== WHAT YOU WILL DO ==
Images do not belong in the copy. Retype the entries exactly.

== MATERIAL FOR THIS EXERCISE ==
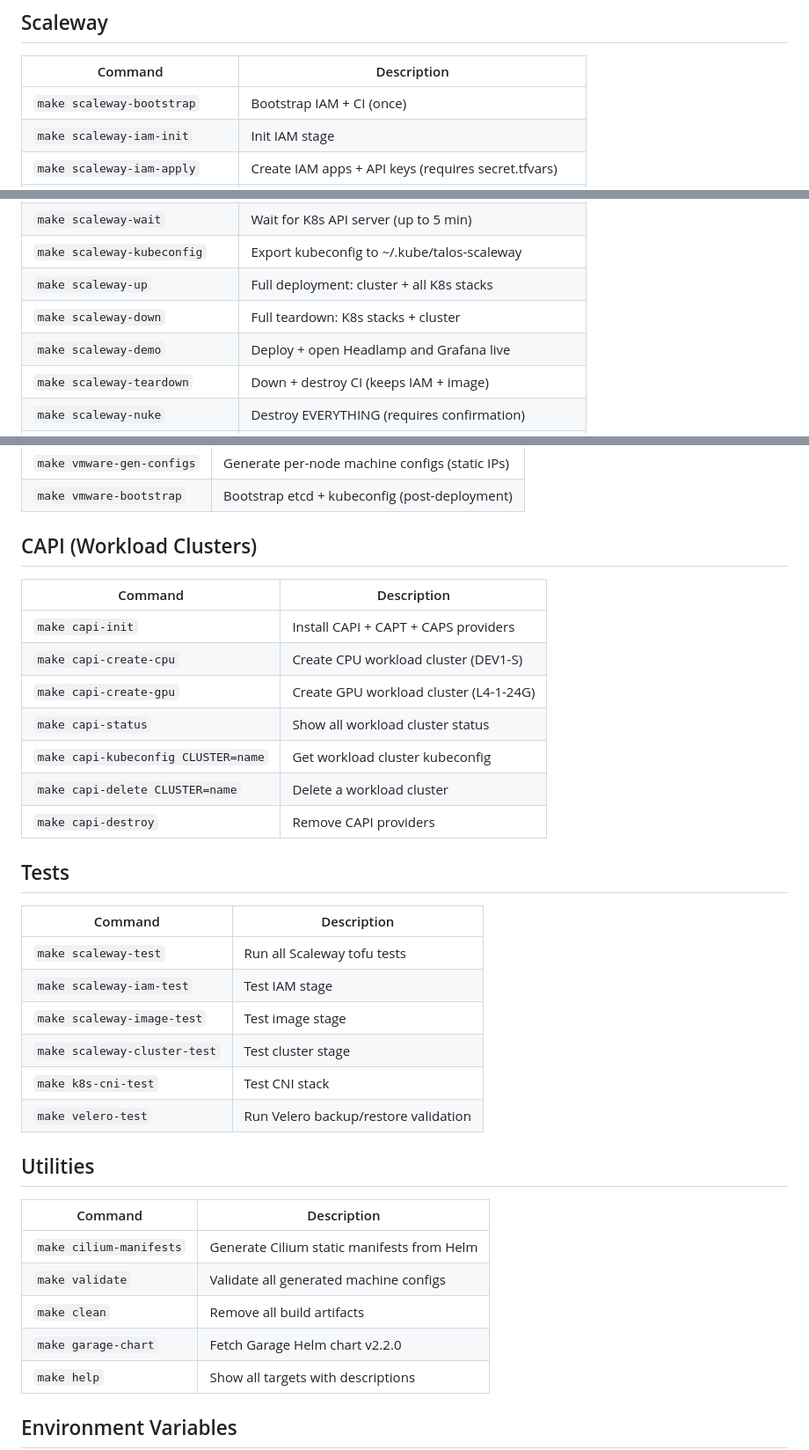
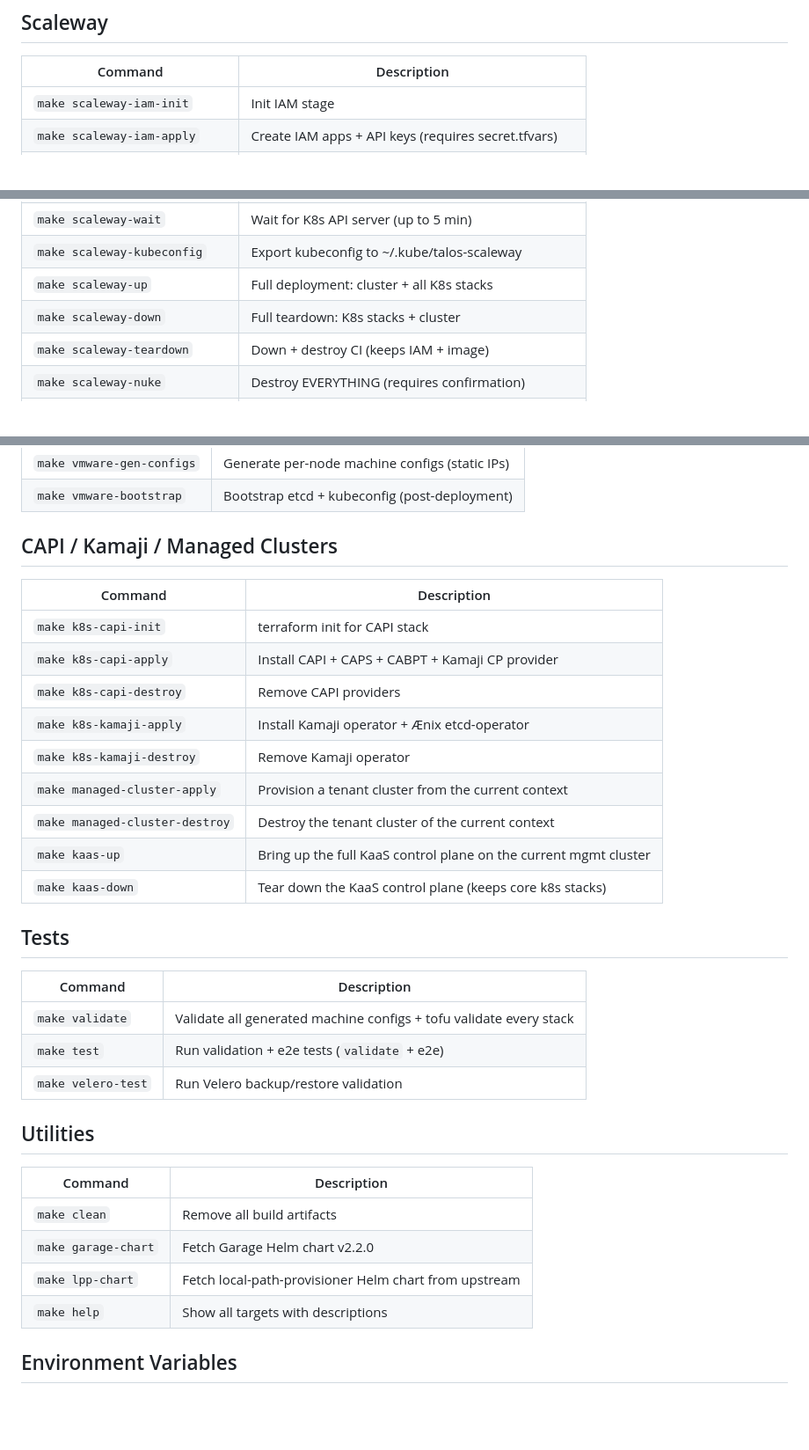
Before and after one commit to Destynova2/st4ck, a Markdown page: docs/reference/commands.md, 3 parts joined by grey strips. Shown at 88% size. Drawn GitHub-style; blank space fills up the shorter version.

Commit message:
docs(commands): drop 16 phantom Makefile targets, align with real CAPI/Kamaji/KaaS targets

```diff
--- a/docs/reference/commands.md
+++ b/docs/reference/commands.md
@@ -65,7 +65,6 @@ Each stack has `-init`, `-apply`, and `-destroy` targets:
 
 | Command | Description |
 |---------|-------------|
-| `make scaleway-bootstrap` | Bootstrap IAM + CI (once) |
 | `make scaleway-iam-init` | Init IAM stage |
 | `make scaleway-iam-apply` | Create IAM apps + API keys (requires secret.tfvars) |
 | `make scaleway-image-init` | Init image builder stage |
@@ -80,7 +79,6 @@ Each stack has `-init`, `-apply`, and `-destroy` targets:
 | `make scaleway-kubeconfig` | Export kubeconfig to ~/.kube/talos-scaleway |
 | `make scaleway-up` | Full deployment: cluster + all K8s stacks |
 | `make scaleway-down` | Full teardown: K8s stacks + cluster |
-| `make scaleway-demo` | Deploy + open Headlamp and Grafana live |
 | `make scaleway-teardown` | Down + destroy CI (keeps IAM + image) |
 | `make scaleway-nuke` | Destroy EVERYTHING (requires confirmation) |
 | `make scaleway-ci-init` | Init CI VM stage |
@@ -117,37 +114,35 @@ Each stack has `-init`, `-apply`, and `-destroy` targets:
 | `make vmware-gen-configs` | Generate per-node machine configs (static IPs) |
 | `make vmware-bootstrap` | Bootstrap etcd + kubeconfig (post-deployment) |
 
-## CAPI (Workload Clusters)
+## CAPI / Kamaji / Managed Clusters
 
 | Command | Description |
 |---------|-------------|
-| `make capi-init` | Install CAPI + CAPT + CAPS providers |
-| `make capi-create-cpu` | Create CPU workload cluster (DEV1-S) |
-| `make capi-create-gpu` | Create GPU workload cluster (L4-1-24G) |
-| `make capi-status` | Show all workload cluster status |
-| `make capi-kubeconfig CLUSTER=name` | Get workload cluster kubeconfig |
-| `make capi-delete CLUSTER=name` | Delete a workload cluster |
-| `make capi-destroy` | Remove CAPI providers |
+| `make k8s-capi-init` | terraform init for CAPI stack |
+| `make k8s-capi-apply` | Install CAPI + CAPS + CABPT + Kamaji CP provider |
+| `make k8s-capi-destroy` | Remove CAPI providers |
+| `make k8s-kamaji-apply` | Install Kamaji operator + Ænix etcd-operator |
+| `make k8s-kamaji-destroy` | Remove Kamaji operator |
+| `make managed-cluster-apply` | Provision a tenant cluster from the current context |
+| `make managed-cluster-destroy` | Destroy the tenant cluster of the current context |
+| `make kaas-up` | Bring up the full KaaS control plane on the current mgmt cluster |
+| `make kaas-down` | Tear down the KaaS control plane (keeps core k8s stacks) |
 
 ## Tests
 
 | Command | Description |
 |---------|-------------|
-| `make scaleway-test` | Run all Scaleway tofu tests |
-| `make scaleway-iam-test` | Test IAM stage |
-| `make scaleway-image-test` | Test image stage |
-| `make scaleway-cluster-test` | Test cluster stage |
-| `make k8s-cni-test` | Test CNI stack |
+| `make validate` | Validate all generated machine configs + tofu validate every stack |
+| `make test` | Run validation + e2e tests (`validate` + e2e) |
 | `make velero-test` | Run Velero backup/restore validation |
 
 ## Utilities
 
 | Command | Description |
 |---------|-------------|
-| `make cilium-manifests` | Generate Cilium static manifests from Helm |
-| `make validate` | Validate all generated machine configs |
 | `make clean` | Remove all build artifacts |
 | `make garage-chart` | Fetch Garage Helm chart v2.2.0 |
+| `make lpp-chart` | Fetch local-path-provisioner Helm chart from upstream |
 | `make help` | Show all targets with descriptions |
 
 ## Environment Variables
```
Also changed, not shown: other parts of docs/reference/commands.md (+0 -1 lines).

== ANSWER BOX ==
Before and after one commit to Destynova2/st4ck, a Markdown page: docs/reference/commands.md, 3 parts joined by grey strips. Shown at 88% size. Drawn GitHub-style; blank space fills up the shorter version.

Commit message:
docs(commands): drop 16 phantom Makefile targets, align with real CAPI/Kamaji/KaaS targets

```diff
--- a/docs/reference/commands.md
+++ b/docs/reference/commands.md
@@ -65,7 +65,6 @@ Each stack has `-init`, `-apply`, and `-destroy` targets:
 
 | Command | Description |
 |---------|-------------|
-| `make scaleway-bootstrap` | Bootstrap IAM + CI (once) |
 | `make scaleway-iam-init` | Init IAM stage |
 | `make scaleway-iam-apply` | Create IAM apps + API keys (requires secret.tfvars) |
 | `make scaleway-image-init` | Init image builder stage |
@@ -80,7 +79,6 @@ Each stack has `-init`, `-apply`, and `-destroy` targets:
 | `make scaleway-kubeconfig` | Export kubeconfig to ~/.kube/talos-scaleway |
 | `make scaleway-up` | Full deployment: cluster + all K8s stacks |
 | `make scaleway-down` | Full teardown: K8s stacks + cluster |
-| `make scaleway-demo` | Deploy + open Headlamp and Grafana live |
 | `make scaleway-teardown` | Down + destroy CI (keeps IAM + image) |
 | `make scaleway-nuke` | Destroy EVERYTHING (requires confirmation) |
 | `make scaleway-ci-init` | Init CI VM stage |
@@ -117,37 +114,35 @@ Each stack has `-init`, `-apply`, and `-destroy` targets:
 | `make vmware-gen-configs` | Generate per-node machine configs (static IPs) |
 | `make vmware-bootstrap` | Bootstrap etcd + kubeconfig (post-deployment) |
 
-## CAPI (Workload Clusters)
+## CAPI / Kamaji / Managed Clusters
 
 | Command | Description |
 |---------|-------------|
-| `make capi-init` | Install CAPI + CAPT + CAPS providers |
-| `make capi-create-cpu` | Create CPU workload cluster (DEV1-S) |
-| `make capi-create-gpu` | Create GPU workload cluster (L4-1-24G) |
-| `make capi-status` | Show all workload cluster status |
-| `make capi-kubeconfig CLUSTER=name` | Get workload cluster kubeconfig |
-| `make capi-delete CLUSTER=name` | Delete a workload cluster |
-| `make capi-destroy` | Remove CAPI providers |
+| `make k8s-capi-init` | terraform init for CAPI stack |
+| `make k8s-capi-apply` | Install CAPI + CAPS + CABPT + Kamaji CP provider |
+| `make k8s-capi-destroy` | Remove CAPI providers |
+| `make k8s-kamaji-apply` | Install Kamaji operator + Ænix etcd-operator |
+| `make k8s-kamaji-destroy` | Remove Kamaji operator |
+| `make managed-cluster-apply` | Provision a tenant cluster from the current context |
+| `make managed-cluster-destroy` | Destroy the tenant cluster of the current context |
+| `make kaas-up` | Bring up the full KaaS control plane on the current mgmt cluster |
+| `make kaas-down` | Tear down the KaaS control plane (keeps core k8s stacks) |
 
 ## Tests
 
 | Command | Description |
 |---------|-------------|
-| `make scaleway-test` | Run all Scaleway tofu tests |
-| `make scaleway-iam-test` | Test IAM stage |
-| `make scaleway-image-test` | Test image stage |
-| `make scaleway-cluster-test` | Test cluster stage |
-| `make k8s-cni-test` | Test CNI stack |
+| `make validate` | Validate all generated machine configs + tofu validate every stack |
+| `make test` | Run validation + e2e tests (`validate` + e2e) |
 | `make velero-test` | Run Velero backup/restore validation |
 
 ## Utilities
 
 | Command | Description |
 |---------|-------------|
-| `make cilium-manifests` | Generate Cilium static manifests from Helm |
-| `make validate` | Validate all generated machine configs |
 | `make clean` | Remove all build artifacts |
 | `make garage-chart` | Fetch Garage Helm chart v2.2.0 |
+| `make lpp-chart` | Fetch local-path-provisioner Helm chart from upstream |
 | `make help` | Show all targets with descriptions |
 
 ## Environment Variables
```
Also changed, not shown: other parts of docs/reference/commands.md (+0 -1 lines).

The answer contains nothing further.